## EXERCISE GOAL
In the entries below, find the string "desktop" and return each line holding it.

╭──

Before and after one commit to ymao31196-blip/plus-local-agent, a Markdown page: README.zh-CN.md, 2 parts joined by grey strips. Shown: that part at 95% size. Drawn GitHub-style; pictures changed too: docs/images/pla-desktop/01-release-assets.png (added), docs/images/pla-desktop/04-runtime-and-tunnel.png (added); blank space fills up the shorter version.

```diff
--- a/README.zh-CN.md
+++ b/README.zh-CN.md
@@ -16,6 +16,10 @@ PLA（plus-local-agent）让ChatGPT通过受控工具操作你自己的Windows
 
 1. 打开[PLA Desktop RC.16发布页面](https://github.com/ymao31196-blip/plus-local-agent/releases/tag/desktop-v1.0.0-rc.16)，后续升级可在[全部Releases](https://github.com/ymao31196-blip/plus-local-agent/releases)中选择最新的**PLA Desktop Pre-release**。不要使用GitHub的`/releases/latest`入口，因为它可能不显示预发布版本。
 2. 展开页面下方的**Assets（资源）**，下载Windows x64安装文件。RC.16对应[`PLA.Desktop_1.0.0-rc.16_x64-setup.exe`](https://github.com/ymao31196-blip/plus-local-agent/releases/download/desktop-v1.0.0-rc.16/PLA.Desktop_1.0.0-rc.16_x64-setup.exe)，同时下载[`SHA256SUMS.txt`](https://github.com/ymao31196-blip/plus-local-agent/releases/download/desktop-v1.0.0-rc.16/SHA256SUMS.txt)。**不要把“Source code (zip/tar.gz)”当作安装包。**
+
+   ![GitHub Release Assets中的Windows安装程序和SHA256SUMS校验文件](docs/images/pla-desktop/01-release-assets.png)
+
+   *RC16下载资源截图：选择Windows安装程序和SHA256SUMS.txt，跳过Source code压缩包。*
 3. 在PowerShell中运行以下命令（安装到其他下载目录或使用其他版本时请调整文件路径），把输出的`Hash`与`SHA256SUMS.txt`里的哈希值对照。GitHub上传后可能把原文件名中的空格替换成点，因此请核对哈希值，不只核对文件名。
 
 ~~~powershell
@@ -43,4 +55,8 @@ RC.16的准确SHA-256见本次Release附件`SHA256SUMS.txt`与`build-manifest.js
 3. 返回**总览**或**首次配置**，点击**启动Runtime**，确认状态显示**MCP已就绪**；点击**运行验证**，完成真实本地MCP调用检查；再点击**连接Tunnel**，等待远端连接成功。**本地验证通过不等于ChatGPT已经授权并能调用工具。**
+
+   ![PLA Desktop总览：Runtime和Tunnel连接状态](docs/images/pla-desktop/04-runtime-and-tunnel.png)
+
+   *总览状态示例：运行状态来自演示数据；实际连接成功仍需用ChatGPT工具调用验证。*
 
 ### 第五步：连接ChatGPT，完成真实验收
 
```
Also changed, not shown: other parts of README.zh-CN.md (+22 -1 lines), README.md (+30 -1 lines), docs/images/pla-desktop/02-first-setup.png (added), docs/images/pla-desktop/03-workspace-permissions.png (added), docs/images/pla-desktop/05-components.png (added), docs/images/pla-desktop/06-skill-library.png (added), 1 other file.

╰──

## TASK RESPONSE
Before and after one commit to ymao31196-blip/plus-local-agent, a Markdown page: README.zh-CN.md, 2 parts joined by grey strips. Shown: that part at 95% size. Drawn GitHub-style; pictures changed too: docs/images/pla-desktop/01-release-assets.png (added), docs/images/pla-desktop/04-runtime-and-tunnel.png (added); blank space fills up the shorter version.
 1. 打开[PLA Desktop RC.16发布页面](https://github.com/ymao31196-blip/plus-local-agent/releases/tag/desktop-v1.0.0-rc.16)，后续升级可在[全部Releases](https://github.com/ymao31196-blip/plus-local-agent/releases)中选择最新的**PLA Desktop Pre-release**。不要使用GitHub的`/releases/latest`入口，因为它可能不显示预发布版本。
 2. 展开页面下方的**Assets（资源）**，下载Windows x64安装文件。RC.16对应[`PLA.Desktop_1.0.0-rc.16_x64-setup.exe`](https://github.com/ymao31196-blip/plus-local-agent/releases/download/desktop-v1.0.0-rc.16/PLA.Desktop_1.0.0-rc.16_x64-setup.exe)，同时下载[`SHA256SUMS.txt`](https://github.com/ymao31196-blip/plus-local-agent/releases/download/desktop-v1.0.0-rc.16/SHA256SUMS.txt)。**不要把“Source code (zip/tar.gz)”当作安装包。**
+   ![GitHub Release Assets中的Windows安装程序和SHA256SUMS校验文件](docs/images/pla-desktop/01-release-assets.png)
+   ![PLA Desktop总览：Runtime和Tunnel连接状态](docs/images/pla-desktop/04-runtime-and-tunnel.png)
Also changed, not shown: other parts of README.zh-CN.md (+22 -1 lines), README.md (+30 -1 lines), docs/images/pla-desktop/02-first-setup.png (added), docs/images/pla-desktop/03-workspace-permissions.png (added), docs/images/pla-desktop/05-components.png (added), docs/images/pla-desktop/06-skill-library.png (added), 1 other file.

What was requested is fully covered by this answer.